Year of Publication
2021 Jul 19
<p><strong>OBJECTIVES: </strong>To compare the effectiveness of care management combined with a patient portal versus a portal alone for communication among children with attention-deficit/hyperactivity disorder (ADHD).</p>
<p><strong>METHODS: </strong>Randomized controlled trial conducted at 11 primary care practices. Children aged 5 to 12 years old with ADHD were randomly assigned to care management + portal or portal alone. The portal included parent-reported treatment preferences and goals, medication side effects, and parent- and teacher-reported ADHD symptom scales. Care managers provided education to families; communicated quarterly with parents, teachers, and clinicians; and coordinated care. The main outcome, changes in the Vanderbilt Parent Rating Scale (VPRS) score as a measure of ADHD symptoms, was assessed using intention-to-treat analysis.</p>
<p><strong>RESULTS: </strong>A total of 303 eligible children (69% male; 46% Black) were randomly assigned, and 273 (90%) completed the study. During the 9-month study, parents in the care management + portal arm communicated inconsistently with care managers (mean 2.2; range 0-6) but similarly used the portal (mean 2.3 vs 2.2) as parents in the portal alone arm. In multivariate models, VPRS scores decreased over time (Adjusted β = -.015; 95% confidence interval -0.023 to -0.07) in both groups, but there were no intervention-by-time effects (Adjusted β = .000; 95% confidence interval -0.011 to 0.012) between groups. Children who received ≥2 care management sessions had greater reductions in VPRS scores than those with fewer sessions.</p>
<p><strong>CONCLUSIONS: </strong>Results did not provide evidence that care management combined with a patient portal was different from portal use alone among children with ADHD. Both groups demonstrated similar reductions in ADHD symptoms.

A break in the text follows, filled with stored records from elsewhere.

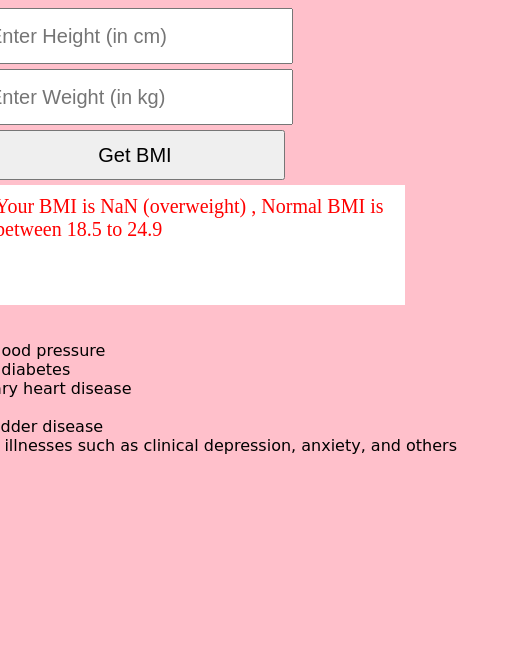
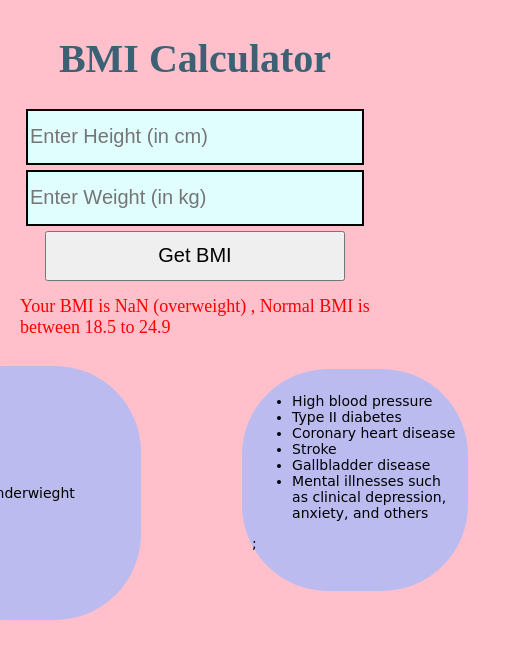
Before and after one commit to sachin161kr/BMI-calculator, a plain HTML site: page index.html in a window 390 px wide. Both pictures are taken after a click on the button "Get BMI". Shown: the whole page, 520 px wide, since content can reach past the window. Drawn offline with Linux system fonts and the light colour scheme.

Commit message:
first commit

```diff
--- a/index.html
+++ b/index.html
@@ -8,15 +8,16 @@
     <title>BMI Calculator</title>
   </head>
   <body>
+    <h1> BMI Calculator</h1>
     <div class="main">
-      <input class="height" type="number" placeholder="Enter Height (in cm)" />
-      <input class="weight" type="number" placeholder="Enter Weight (in kg)" />
+      <input class="height" type="number" placeholder="Enter Height (in cm)" min="30" max="250" />
+      <input class="weight" type="number" placeholder="Enter Weight (in kg)" min="30" max="250" />
       <input class="btn" type="button" value="Get BMI" />
       <div class="output"></div>
     </div>
     <div class="resultDiv">
-      <div class="result1 , hide">Underwieght</div>
-      <div class="result2 , hide">Overweight</div>
+      <div class="result1  hide">Underwieght</div>
+      <div class="result2  hide">Overweight</div>
     </div>
   </body>
   <script src="/script.js"></script>
--- a/script.js
+++ b/script.js
@@ -62,7 +62,7 @@ btn.addEventListener("click", (e) => {
     )} (overweight) , Normal BMI is between 18.5 to 24.9`;
 
     result2.innerHTML = `
-        <div>
+        <div >
           <ul>
             <li>High blood pressure</li>
             <li>Type II diabetes</li>
@@ -74,7 +74,7 @@ btn.addEventListener("click", (e) => {
             </li>
           </ul>
         </div>
-      ;`;
+      ;`
 
     result1.classList.add("hide");
     result2.classList.remove("hide");
--- a/style.css
+++ b/style.css
@@ -4,17 +4,35 @@ body {
   background: pink;
   align-items: center;
 }
-
+h1{
+  /* font-family: fantasy; */
+  font-size: 40px;
+  color: rgb(60, 96, 116);
+}
 .main {
+    display: flex;
+    flex-direction: column;
+    justify-content: center;
+    align-items: center;
+}
+input {
   display: flex;
-  flex-direction: column;
-}
-
-input {
   width: 300px;
   height: 50px;
   font-size: 20px;
-  margin-bottom: 5px;
+  align-items: center;
+  justify-content: center;
+  margin-bottom: 5px
+}
+.height {
+  background-color: rgb(225, 254, 254);
+  border: 2px solid black;
+  padding-right: 32px;
+}
+.weight {
+  background-color: rgb(225, 254, 254);
+  border: 2px solid black;
+  padding-right: 32px;
 }
 
 .btn {
@@ -26,7 +44,7 @@ input {
 }
 
 .redClass {
-  background: red;
+  background: rgb(247, 76, 76);
   color: white;
 }
 
@@ -35,10 +53,10 @@ input {
 }
 
 .output {
-  width: 400px;
-  height: 100px;
+  width: 350px;
+  height: 50px;
   font-size: 20px;
-  background: white;
+  background: pink;
   padding: 10px;
 }
 
@@ -46,28 +64,86 @@ input {
   margin-top: 10px;
   width: 400px;
   /* border: 2px solid black; */
-  height: 400px;
+  height: 240px;
   flex-grow: 1;
   font-size: 16px;
   padding: 10px;
   font-family: cursive;
-  height: 350px;
+  background: #bbbbf0;
+  border-radius: 50px;
 }
 
 .result2 {
   margin-top: 10px;
   width: 400px;
   /* border: 2px solid black; */
-  height: 400px;
+  height: 240px;
   flex-grow: 1;
   font-size: 16px;
   padding: 10px;
   font-family: cursive;
-  height: 350px;
+  background: #bbbbf0;
+  border-radius: 50px;
 }
 
 .resultDiv {
   display: flex;
   flex-direction: row;
-  width: 600px;
+  width: 650px;
+  height: 250px;
 }
+@media screen and (max-width: 800px) {
+  .result1{
+    margin : 50px;
+    width: 543px;
+    height: 261px;
+    font-size: 16px;
+    padding: 10px;
+    font-family: cursive;
+    background: #bbbbf0;
+    border-radius: 50px;
+  }
+  .result2{
+    margin : 50px;
+    width: max-content;
+    height: 261px;
+    font-size: 16px;
+    padding: 10px;
+    font-family: cursive;
+    background: #bbbbf0;
+    border-radius: 50px;
+  }
+  }
+  @media screen and (max-width: 500px) {
+    .output {
+      width: 350px;
+      height: 11px;
+      font-size: 18px;
+      background: pink;
+      padding: 10px;
+  }
+    .result1{
+      margin: 49px;
+      width: 498px;
+      height: 242px;
+      font-size: 14px;
+      padding: 6px;
+      font-family: cursive;
+      background: #bbbbf0;
+      border-radius: 86px;
+      display: flex;
+    flex-grow: 0;
+      align-items: center;
+      justify-content: center;
+    }
+    .result2 {
+      margin: 52px;
+      width: max-content;
+      height: 202px;
+      font-size: 14px;
+      padding: 10px;
+      font-family: cursive;
+      background: #bbbbf0;
+      border-radius: 86px;
+    }
+    }
```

Those families with greater care management engagement demonstrated greater reductions than those with less engagement.</p>